**** Exercise materials

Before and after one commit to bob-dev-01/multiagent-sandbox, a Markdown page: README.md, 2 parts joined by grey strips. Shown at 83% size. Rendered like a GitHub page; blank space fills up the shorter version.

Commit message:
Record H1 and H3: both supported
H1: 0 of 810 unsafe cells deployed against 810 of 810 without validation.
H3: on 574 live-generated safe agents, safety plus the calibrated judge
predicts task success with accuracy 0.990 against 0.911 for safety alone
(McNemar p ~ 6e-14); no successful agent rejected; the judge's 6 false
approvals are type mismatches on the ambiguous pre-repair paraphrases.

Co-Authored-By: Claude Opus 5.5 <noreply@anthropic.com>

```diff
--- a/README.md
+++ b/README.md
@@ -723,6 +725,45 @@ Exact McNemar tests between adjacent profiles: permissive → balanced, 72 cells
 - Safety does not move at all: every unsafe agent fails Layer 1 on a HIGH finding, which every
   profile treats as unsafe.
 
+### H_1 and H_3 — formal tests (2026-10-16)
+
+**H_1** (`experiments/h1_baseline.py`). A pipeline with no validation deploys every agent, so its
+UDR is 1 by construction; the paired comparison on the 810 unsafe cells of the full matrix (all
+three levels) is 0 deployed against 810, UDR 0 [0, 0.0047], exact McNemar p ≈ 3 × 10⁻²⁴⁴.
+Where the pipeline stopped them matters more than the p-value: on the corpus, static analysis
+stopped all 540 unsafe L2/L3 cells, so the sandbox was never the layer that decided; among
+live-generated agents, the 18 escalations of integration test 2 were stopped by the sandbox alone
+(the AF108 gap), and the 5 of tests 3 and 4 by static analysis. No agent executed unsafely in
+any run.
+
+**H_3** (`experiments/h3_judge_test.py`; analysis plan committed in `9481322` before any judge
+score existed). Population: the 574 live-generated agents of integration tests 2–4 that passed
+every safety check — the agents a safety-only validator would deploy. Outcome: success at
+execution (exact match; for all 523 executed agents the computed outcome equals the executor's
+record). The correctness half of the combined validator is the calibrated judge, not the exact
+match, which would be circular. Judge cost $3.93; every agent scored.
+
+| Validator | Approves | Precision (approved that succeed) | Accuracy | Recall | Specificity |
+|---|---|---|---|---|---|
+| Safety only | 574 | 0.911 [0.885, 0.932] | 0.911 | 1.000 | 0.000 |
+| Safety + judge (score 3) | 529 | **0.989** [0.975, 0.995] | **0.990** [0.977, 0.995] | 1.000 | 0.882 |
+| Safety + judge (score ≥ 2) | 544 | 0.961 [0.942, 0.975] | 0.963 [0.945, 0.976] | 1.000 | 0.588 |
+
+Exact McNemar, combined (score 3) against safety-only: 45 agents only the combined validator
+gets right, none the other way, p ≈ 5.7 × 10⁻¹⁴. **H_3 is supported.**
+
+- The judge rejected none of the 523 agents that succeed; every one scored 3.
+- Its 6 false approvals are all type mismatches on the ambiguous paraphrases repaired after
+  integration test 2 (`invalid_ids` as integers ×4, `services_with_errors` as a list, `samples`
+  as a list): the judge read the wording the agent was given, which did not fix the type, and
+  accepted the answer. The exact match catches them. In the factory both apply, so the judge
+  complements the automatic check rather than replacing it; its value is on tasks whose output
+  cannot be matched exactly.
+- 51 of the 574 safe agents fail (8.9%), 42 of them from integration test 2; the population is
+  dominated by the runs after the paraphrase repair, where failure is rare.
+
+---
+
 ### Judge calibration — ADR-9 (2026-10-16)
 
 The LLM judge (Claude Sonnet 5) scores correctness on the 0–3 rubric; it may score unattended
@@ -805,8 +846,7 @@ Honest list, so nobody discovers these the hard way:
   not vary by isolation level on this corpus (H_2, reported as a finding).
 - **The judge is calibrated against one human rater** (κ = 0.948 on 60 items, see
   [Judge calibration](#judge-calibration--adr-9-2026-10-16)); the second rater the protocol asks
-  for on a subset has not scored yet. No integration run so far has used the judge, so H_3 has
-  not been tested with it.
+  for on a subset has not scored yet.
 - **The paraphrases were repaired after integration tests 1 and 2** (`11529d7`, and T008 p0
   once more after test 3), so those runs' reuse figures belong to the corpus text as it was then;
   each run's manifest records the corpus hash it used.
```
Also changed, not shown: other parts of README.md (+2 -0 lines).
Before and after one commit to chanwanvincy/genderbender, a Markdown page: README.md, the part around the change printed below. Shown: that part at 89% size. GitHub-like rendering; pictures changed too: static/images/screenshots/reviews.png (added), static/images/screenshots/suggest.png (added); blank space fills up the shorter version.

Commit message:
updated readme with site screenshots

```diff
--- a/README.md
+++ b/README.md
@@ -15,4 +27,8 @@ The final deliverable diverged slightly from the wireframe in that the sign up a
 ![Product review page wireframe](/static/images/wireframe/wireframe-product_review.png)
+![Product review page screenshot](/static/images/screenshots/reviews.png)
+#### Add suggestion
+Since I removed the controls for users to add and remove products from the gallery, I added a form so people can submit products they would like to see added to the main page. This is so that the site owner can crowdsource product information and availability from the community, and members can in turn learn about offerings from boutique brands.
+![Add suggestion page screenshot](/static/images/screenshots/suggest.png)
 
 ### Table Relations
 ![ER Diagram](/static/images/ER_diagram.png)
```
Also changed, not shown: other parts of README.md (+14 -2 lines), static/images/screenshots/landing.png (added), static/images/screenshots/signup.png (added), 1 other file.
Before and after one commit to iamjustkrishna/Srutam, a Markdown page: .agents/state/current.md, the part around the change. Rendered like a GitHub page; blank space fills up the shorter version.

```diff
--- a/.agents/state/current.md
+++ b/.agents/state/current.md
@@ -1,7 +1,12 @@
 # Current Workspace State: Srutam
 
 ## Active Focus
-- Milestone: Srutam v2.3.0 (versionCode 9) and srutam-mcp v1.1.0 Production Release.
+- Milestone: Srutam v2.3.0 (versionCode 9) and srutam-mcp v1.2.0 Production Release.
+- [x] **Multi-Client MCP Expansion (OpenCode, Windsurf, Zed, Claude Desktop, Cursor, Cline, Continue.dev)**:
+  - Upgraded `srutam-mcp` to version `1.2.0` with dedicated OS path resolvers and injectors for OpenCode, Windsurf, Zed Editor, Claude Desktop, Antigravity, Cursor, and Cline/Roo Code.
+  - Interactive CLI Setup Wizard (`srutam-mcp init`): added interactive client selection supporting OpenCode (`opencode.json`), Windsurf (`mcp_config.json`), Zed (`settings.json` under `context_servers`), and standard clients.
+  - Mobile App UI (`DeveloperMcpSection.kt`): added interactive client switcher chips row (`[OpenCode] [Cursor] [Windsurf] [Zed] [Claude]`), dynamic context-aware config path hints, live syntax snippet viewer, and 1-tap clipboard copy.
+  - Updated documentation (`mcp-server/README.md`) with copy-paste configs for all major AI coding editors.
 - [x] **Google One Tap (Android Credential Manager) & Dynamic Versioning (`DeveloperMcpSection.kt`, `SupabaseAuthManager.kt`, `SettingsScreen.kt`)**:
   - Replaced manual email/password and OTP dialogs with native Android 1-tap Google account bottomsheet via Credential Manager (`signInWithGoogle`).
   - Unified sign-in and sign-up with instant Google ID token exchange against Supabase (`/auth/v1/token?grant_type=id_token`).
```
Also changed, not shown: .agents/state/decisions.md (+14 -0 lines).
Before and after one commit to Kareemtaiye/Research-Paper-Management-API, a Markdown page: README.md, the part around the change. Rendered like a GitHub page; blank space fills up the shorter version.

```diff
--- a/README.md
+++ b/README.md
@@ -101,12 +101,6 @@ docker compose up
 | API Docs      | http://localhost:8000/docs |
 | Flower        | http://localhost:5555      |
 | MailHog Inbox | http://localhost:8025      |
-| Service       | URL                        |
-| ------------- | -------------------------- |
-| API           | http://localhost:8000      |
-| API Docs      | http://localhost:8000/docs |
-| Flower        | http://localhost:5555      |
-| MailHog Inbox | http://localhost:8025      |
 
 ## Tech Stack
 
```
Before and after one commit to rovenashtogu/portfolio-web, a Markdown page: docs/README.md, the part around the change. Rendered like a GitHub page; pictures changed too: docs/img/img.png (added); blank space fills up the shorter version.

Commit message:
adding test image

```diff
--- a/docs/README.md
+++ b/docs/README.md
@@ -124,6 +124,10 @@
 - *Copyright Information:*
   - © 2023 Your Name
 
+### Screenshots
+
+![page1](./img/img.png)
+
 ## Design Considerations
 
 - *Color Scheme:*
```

********

Work instructions: Write the "adding test image" line and all later lines exactly. Stop at the end of the data.

Answer space:
adding test image

```diff
--- a/docs/README.md
+++ b/docs/README.md
@@ -124,6 +124,10 @@
 - *Copyright Information:*
   - © 2023 Your Name
 
+### Screenshots
+
+![page1](./img/img.png)
+
 ## Design Considerations
 
 - *Color Scheme:*
```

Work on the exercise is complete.